Web page edit records:
------------------------------------------------------------------------

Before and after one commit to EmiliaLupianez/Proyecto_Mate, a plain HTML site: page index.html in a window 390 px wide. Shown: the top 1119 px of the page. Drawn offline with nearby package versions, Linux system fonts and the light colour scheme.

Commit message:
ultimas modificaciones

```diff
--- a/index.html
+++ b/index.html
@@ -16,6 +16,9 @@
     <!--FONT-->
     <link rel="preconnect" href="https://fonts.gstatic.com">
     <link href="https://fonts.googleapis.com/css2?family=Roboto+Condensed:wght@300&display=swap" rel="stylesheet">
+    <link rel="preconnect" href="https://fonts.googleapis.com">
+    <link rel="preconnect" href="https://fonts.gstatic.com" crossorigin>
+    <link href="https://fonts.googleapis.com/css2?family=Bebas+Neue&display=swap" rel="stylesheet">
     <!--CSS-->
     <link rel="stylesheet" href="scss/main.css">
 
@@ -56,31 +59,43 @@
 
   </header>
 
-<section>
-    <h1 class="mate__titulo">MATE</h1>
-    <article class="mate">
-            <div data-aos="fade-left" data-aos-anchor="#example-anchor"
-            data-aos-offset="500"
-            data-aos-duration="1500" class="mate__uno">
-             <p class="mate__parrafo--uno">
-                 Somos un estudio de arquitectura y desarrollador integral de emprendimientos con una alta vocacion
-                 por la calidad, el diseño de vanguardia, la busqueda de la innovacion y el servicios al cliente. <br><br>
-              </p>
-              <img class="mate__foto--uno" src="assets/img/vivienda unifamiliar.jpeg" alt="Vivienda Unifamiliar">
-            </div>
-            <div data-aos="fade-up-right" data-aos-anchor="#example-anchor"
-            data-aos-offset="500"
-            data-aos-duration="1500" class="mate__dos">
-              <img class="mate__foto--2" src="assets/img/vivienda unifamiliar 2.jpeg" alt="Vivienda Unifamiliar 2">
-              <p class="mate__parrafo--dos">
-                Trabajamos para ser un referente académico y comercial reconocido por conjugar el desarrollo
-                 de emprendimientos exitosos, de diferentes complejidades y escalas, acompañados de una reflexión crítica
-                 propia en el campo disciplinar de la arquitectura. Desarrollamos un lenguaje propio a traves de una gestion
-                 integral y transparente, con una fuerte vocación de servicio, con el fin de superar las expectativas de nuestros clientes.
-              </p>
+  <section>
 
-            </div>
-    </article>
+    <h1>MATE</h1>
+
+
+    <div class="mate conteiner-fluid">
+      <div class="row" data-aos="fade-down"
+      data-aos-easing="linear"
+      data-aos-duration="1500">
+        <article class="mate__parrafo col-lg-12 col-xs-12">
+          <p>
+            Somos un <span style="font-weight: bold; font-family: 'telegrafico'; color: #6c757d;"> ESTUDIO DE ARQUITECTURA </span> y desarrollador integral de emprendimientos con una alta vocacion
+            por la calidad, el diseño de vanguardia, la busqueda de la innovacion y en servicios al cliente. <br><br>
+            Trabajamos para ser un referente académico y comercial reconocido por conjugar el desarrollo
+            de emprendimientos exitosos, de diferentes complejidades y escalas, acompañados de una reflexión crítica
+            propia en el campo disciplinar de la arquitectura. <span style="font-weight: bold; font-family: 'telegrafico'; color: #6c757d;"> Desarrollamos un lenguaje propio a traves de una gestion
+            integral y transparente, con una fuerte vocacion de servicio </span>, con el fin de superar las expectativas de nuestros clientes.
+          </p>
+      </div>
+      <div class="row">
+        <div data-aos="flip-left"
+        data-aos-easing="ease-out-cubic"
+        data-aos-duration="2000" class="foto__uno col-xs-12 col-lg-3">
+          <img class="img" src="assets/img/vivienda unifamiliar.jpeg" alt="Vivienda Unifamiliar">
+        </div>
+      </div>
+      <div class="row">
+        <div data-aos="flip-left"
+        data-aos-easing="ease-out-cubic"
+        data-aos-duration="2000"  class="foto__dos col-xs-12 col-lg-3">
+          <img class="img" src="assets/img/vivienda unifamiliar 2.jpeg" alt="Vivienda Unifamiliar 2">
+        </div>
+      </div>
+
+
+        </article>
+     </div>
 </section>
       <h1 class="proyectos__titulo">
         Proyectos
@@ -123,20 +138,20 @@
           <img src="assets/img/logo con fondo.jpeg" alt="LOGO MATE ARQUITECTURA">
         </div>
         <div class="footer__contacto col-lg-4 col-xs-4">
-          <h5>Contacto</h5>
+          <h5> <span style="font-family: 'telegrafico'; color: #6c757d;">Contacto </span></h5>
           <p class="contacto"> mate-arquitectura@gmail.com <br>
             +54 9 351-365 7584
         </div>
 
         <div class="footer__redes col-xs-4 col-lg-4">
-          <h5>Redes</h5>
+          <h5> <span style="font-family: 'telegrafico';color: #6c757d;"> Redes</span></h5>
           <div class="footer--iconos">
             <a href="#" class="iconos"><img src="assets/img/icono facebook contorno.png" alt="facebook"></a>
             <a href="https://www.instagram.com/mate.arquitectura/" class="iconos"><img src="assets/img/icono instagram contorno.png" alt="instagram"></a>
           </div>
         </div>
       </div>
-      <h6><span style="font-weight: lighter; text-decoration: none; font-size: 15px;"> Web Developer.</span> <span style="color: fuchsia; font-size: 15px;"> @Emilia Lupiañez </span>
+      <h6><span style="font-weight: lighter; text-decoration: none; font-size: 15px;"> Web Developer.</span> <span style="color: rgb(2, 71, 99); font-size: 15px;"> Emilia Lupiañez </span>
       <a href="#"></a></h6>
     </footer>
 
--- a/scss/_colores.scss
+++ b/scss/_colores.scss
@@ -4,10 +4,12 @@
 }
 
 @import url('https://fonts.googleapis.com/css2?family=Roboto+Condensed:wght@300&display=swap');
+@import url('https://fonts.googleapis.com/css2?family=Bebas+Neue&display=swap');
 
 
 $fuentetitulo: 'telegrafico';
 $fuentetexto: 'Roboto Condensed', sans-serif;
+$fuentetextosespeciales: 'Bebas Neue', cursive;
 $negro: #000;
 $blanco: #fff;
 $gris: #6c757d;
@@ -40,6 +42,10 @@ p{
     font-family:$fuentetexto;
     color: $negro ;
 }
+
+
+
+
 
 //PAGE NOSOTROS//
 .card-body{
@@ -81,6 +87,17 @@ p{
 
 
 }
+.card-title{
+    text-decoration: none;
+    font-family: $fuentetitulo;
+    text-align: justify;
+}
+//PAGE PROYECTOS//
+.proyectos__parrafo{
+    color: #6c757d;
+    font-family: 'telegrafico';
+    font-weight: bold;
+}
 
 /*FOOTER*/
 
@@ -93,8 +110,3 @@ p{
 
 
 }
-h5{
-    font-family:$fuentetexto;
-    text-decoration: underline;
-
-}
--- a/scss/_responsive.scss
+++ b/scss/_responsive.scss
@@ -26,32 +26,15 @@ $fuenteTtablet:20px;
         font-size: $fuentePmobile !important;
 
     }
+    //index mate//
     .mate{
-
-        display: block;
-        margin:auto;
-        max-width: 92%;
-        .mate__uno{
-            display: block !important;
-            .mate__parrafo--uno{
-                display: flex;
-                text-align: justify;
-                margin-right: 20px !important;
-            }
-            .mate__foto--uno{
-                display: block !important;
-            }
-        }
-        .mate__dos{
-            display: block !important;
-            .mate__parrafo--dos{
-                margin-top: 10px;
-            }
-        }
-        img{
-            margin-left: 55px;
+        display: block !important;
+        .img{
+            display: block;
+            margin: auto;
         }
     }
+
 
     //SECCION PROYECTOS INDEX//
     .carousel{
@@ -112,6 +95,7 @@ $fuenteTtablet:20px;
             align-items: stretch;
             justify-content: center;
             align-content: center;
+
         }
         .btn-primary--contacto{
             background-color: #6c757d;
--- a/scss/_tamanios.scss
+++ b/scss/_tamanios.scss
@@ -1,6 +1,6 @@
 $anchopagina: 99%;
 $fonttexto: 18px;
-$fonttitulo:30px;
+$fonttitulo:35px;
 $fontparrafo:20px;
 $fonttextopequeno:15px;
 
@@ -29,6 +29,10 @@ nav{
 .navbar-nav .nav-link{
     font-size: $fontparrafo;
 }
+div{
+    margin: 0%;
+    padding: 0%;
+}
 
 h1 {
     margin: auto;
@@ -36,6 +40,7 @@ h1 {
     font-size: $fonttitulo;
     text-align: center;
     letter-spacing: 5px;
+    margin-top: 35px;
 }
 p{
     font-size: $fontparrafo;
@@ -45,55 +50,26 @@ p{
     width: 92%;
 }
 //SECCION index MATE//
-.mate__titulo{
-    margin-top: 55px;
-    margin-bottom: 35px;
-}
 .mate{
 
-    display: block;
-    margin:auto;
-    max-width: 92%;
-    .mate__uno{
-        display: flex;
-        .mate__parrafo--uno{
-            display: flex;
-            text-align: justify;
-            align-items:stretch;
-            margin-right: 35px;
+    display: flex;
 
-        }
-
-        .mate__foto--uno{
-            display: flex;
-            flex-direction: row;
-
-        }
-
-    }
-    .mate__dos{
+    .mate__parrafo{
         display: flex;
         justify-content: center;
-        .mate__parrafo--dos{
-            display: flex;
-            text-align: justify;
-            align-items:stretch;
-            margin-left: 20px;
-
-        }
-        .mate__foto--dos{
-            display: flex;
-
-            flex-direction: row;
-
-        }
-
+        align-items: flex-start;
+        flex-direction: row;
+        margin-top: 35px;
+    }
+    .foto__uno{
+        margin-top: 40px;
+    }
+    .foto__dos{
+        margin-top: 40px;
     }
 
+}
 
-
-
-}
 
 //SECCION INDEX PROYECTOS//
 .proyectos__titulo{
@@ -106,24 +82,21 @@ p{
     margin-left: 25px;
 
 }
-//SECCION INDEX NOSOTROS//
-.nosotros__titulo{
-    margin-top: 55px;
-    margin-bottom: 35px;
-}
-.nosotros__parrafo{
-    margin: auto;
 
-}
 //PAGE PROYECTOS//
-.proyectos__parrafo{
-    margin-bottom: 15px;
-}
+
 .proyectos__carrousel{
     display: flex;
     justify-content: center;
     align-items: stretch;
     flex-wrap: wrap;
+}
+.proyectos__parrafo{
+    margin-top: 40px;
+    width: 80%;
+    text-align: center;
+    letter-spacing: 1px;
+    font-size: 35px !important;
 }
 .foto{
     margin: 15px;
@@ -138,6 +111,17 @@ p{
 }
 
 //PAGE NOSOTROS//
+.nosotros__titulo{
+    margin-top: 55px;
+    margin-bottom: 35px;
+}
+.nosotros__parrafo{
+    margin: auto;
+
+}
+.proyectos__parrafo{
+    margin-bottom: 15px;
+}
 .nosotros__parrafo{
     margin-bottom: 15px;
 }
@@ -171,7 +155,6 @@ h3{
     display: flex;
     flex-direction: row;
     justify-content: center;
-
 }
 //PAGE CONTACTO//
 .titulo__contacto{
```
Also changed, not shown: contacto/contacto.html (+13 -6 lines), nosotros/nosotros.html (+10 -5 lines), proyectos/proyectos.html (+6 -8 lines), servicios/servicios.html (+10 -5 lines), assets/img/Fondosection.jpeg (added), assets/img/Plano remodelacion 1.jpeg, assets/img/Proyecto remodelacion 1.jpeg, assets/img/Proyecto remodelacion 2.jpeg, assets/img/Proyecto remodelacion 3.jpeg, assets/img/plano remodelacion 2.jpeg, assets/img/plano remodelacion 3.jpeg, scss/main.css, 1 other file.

------------------------------------------------------------------------

## Work request
Look over the entries above and count the lines where the word "duration" appears, then report only that count.

## Response
5